The world could consume more oil in 2022 than ever before

Electric cars are taking over the streets, big companies are trying to be nicer to the environment and people are taking action to stop climate change.

But here’s a reality check: The world could consume more oil in 2022 than ever before.

Global energy demand rebounded strongly this year as pandemic restrictions eased, and it’s expected to rise further in 2022.

The International Energy Agency predicts that global oil demand will increase by 3.3 million barrels per day next year to 99.5 million barrels per day. That would match the previous demand record in 2019, before the pandemic.

Not even Omicron is expected to derail the rebound.

“New containment measures put in place to halt the spread of the virus are likely to have a more muted impact on the economy versus previous COVID-19 waves, not least because of widespread vaccination campaigns,” the IEA wrote in a report earlier this month.

The agency, which monitors energy market trends for the world’s richest countries, said it expects demand for road transportation fuels and petrochemicals to continue to post healthy growth.

The lone exception? The IEA did downgrade its forecast for jet fuel due to restrictions on international travel imposed by governments trying to stop the spread of Omicron.

Others are even less concerned about Omicron. The Organization of the Petroleum Exporting Countries (OPEC) did not change its demand forecast for 2022 in its monthly report for December.

“The impact of the new Omicron variant is expected to be mild and short-lived, as the world becomes better equipped to manage COVID-19 and its related challenges,” OPEC analysts wrote in the report.

The forecasts underscore just how dependent the world is on fossil fuels, despite efforts to address the climate crisis and huge investments in electric cars, renewable energy and cleaner fuels.

OPEC expects oil demand to increase around the world next year, led by countries including China, India and the United States.

But, remember: Even if the world does consume more oil in 2022 than ever before, the green transition is still underway.

Some of the biggest oil companies are trying to figure out how they fit into a greener future. For more on that, check out this excellent story from my CNN Business colleague Julia Horowitz.

FIRST-TIME HOME BUYERS ARE BECOMING EVEN MORE RARE

U.S. home sales in November were up from the prior month as buyers rushed to take advantage of low interest rates, reports my CNN Business colleague Anna Bahney.

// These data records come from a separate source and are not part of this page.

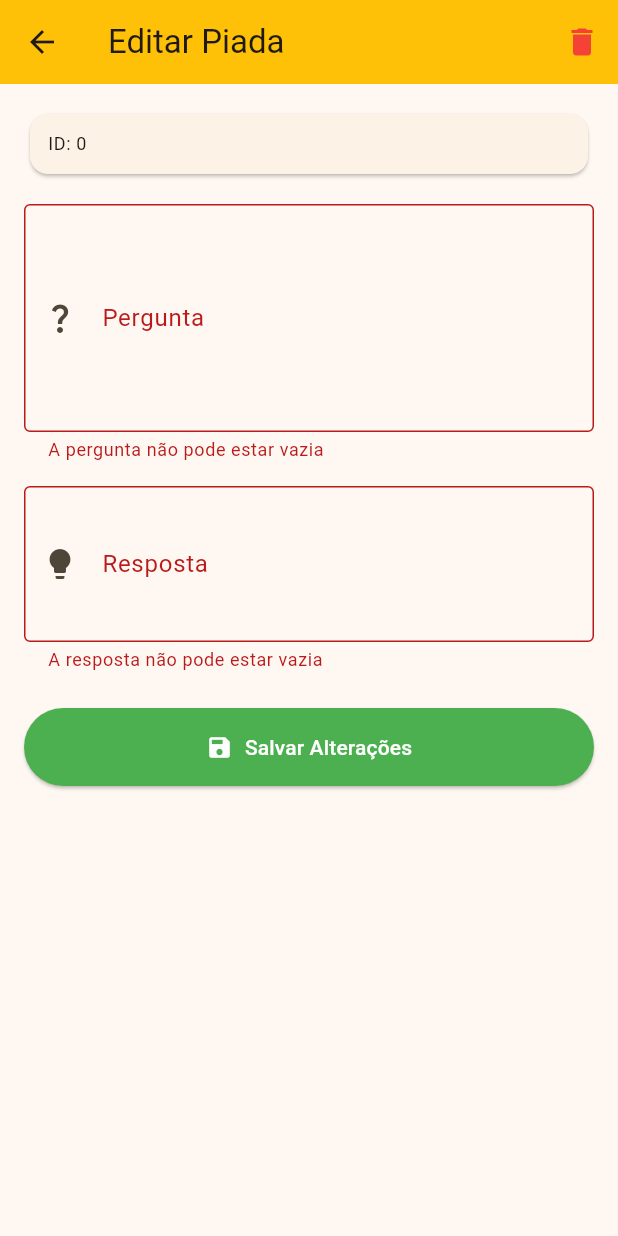
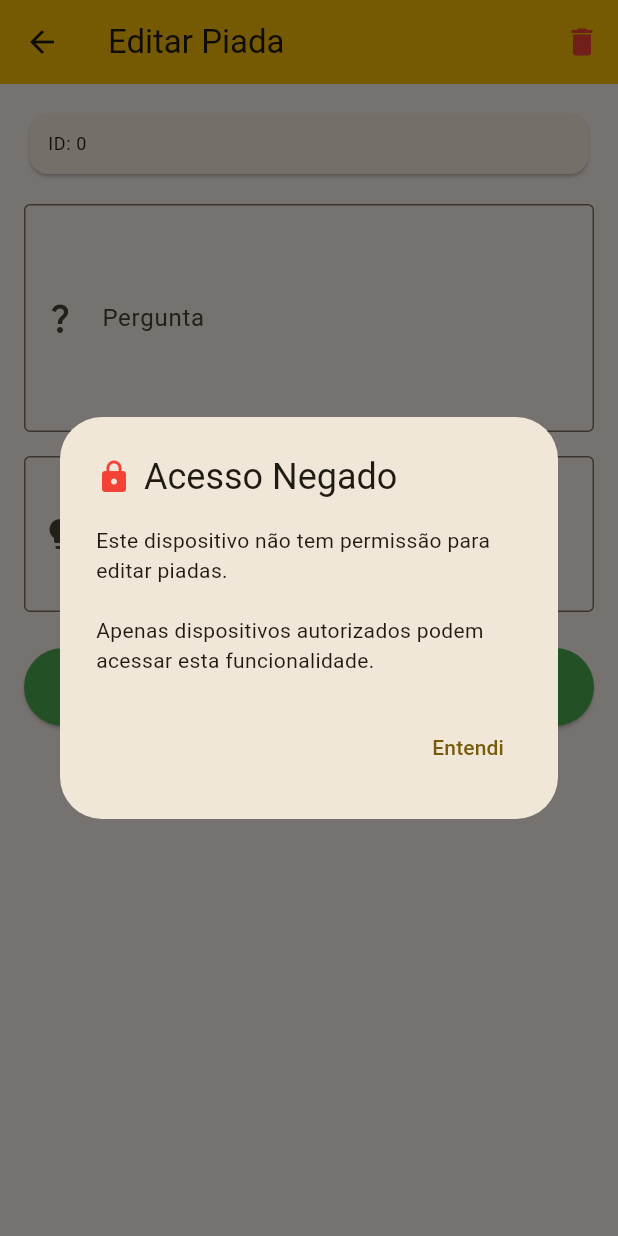
Before and after one commit to rodrigolanes/oqueeoquee, a Flutter app: the EditJokeScreen screen opened directly with empty values, after a tap on "Salvar Alterações", on a phone screen of 412 x 824 dp. Run offline on Flutter 3.47's test engine with Material 3 defaults, Android fonts, the phone set to English and light mode, and no system bars; our stand-ins replace dartz, device_info_plus, equatable, get_it, shared_preferences, supabase_flutter; accounts and stored records are empty; statements that could not run were skipped.

Commit message:
feat: adiciona controle de acesso baseado em dispositivo para funcoes admin

```diff
--- a/lib/screens/edit_joke_screen.dart
+++ b/lib/screens/edit_joke_screen.dart
@@ -3,6 +3,7 @@ import 'package:provider/provider.dart';
 
 import '../features/jokes/domain/entities/joke.dart';
 import '../features/jokes/presentation/providers/admin_provider.dart';
+import '../utils/device_utils.dart';
 
 class EditJokeScreen extends StatefulWidget {
   final Joke joke;
@@ -21,12 +22,55 @@ class _EditJokeScreenState extends State<EditJokeScreen> {
   late TextEditingController _questionController;
   late TextEditingController _answerController;
   bool _isLoading = false;
+  bool _isDeviceAllowed = false;
 
   @override
   void initState() {
     super.initState();
     _questionController = TextEditingController(text: widget.joke.question);
     _answerController = TextEditingController(text: widget.joke.answer);
+    _checkDevicePermission();
+  }
+
+  Future<void> _checkDevicePermission() async {
+    final allowed = await DeviceUtils.isDeviceAllowed();
+    if (mounted) {
+      setState(() {
+        _isDeviceAllowed = allowed;
+      });
+
+      if (!allowed) {
+        _showUnauthorizedDialog();
+      }
+    }
+  }
+
+  void _showUnauthorizedDialog() {
+    showDialog(
+      context: context,
+      barrierDismissible: false,
+      builder: (context) => AlertDialog(
+        title: const Row(
+          children: [
+            Icon(Icons.lock, color: Colors.red),
+            SizedBox(width: 8),
+            Text('Acesso Negado'),
+          ],
+        ),
+        content: const Text(
+          'Este dispositivo não tem permissão para editar piadas.\n\nApenas dispositivos autorizados podem acessar esta funcionalidade.',
+        ),
+        actions: [
+          TextButton(
+            onPressed: () {
+              Navigator.of(context).pop();
+              Navigator.of(context).pop();
+            },
+            child: const Text('Entendi'),
+          ),
+        ],
+      ),
+    );
   }
 
   @override
@@ -38,6 +82,11 @@ class _EditJokeScreenState extends State<EditJokeScreen> {
 
   Future<void> _saveChanges() async {
     if (!_formKey.currentState!.validate()) return;
+
+    if (!_isDeviceAllowed) {
+      _showUnauthorizedDialog();
+      return;
+    }
 
     setState(() => _isLoading = true);
 
@@ -71,6 +120,11 @@ class _EditJokeScreenState extends State<EditJokeScreen> {
   }
 
   Future<void> _deleteJoke() async {
+    if (!_isDeviceAllowed) {
+      _showUnauthorizedDialog();
+      return;
+    }
+
     final confirm = await showDialog<bool>(
       context: context,
       builder: (context) => AlertDialog(
--- a/lib/utils/device_utils.dart
+++ b/lib/utils/device_utils.dart
@@ -10,7 +10,6 @@ class DeviceUtils {
   static const List<String> allowedDeviceIds = [
     'BP2A.250605.031.A3',
     'TP1A.220624.014',
-    'ID_DO_FILHO_2',
     'UE1A.230829.036.A4', // Emulator Android
   ];
 
```
Also changed, not shown: lib/screens/create_joke_screen.dart (+54 -0 lines), lib/screens/home_screen.dart (+43 -0 lines).
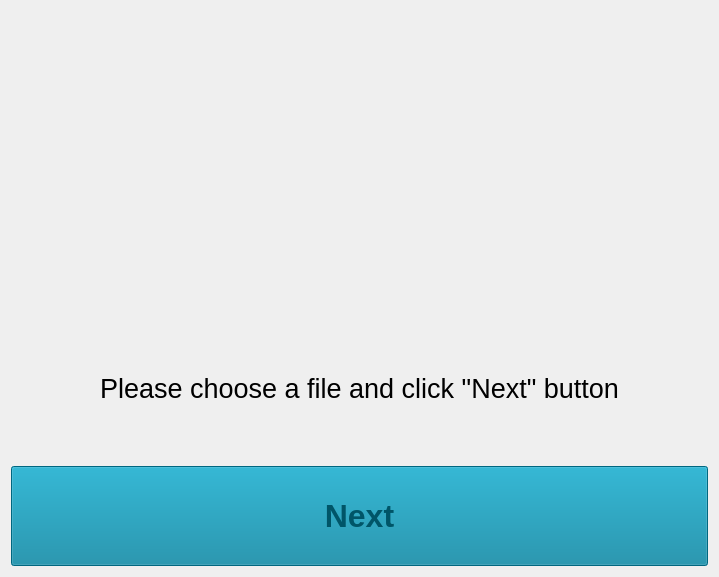
First picture: the form in assets/ui/choose_file_window.ui, repository Victor-Nikliaiev/RSA-4096-Encryption-Manager, before the edit.
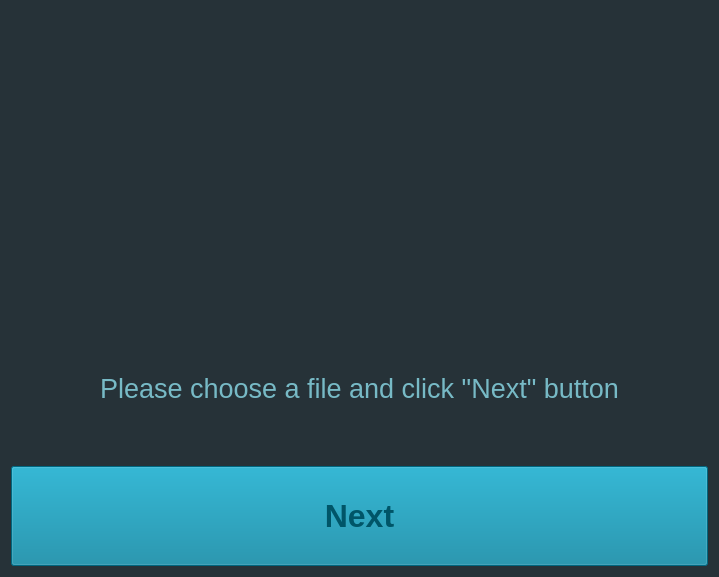
Second picture: the form after the edit. Icons and pictures are not drawn.

Commit message: Fixed some color theme issues, and fixed some code errors

The edit to the form file:
```diff
--- a/assets/ui/choose_file_window.ui
+++ b/assets/ui/choose_file_window.ui
@@ -21,9 +21,8 @@
     <normaloff>:/favicon/icons/maze.png</normaloff>:/favicon/icons/maze.png</iconset>
   </property>
   <property name="styleSheet">
-   <string notr="true">#encrypt_main_window_ui {
-	background-color: #212c31;
-}</string>
+   <string notr="true">color: rgb(119, 186, 198);
+background-color: #263238;</string>
   </property>
   <layout class="QVBoxLayout" name="verticalLayout">
    <item>
```
The commit also changes 17 other files.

Prices continued double digit annual jumps as inventory remained at historic lows.

The affordability challenge of buying a home pushed the share of first-time buyers in the market to historic lows, according to a report from the National Association of Realtors.

After a slight slowdown at the end of the summer, November marked a third consecutive month of increasing sales of existing homes, which include single-family homes, townhomes, condominiums and co-ops.

Sales were up 1.9 per cent from October to a seasonally adjusted annual rate of 6.46 million in November.

Home sales were down 2 per cent from a year ago, though, when the real estate market saw a seasonally atypical surge in home buying because of the pandemic.

“Determined buyers were able to land housing before mortgage rates rise further in the coming months,” said Lawrence Yun, NAR’s chief economist.

Price hikes: Home prices continued to climb as buyers competed over a near record low inventory of homes. The median price of a home was US$353,900, up 13.9 per cent from last year. That’s 117 straight months of annual increases — more than nine years — which is the longest-running streak on record.

Part of the reason the median price continues to rise is that more expensive homes are being sold. Sales of homes priced between US$750,000 to US$1 million were up 37 per cent from last year, and homes over $1 million were up 50 per cent.

EMPLOYERS ARE STARTING TO MANDATE BOOSTER SHOTS 

Get ready for booster mandates.

Millions of U.S. workers are already required to show proof of a COVID-1 vaccine to their employer. Soon many could be forced to show proof that they also got a booster shot, reports my CNN Business colleague Chris Isidore.

With the rise of Omicron, public health officials are stressing that a booster shot is more important than ever.

Many who got their initial vaccine dose or doses more than six months ago could have limited protection against the variant.

A booster dose is believed to provide important protections against it.

The numbers: A survey of 200 major employers conducted by consulting firm Gartner last week found 8 per cent of employers are changing their definition of what constitutes “fully vaccinated” and requiring workers to get booster shots.

The percentage requiring boosters is expected to increase as Omicron cases spread and companies try to figure out how to reopen offices that were closed or staffed with limited workers for most of the pandemic, said Brian Kropp, chief of research at Gartner’s HR practice.

“This is the first time we’ve asked about booster mandates. I’m pretty sure if we asked a month ago it would have been 0 per cent,” he said. “By the time we get to the middle of January, it’ll be a lot higher, probably 15-20 per cent is my best guess at this point.”

View Source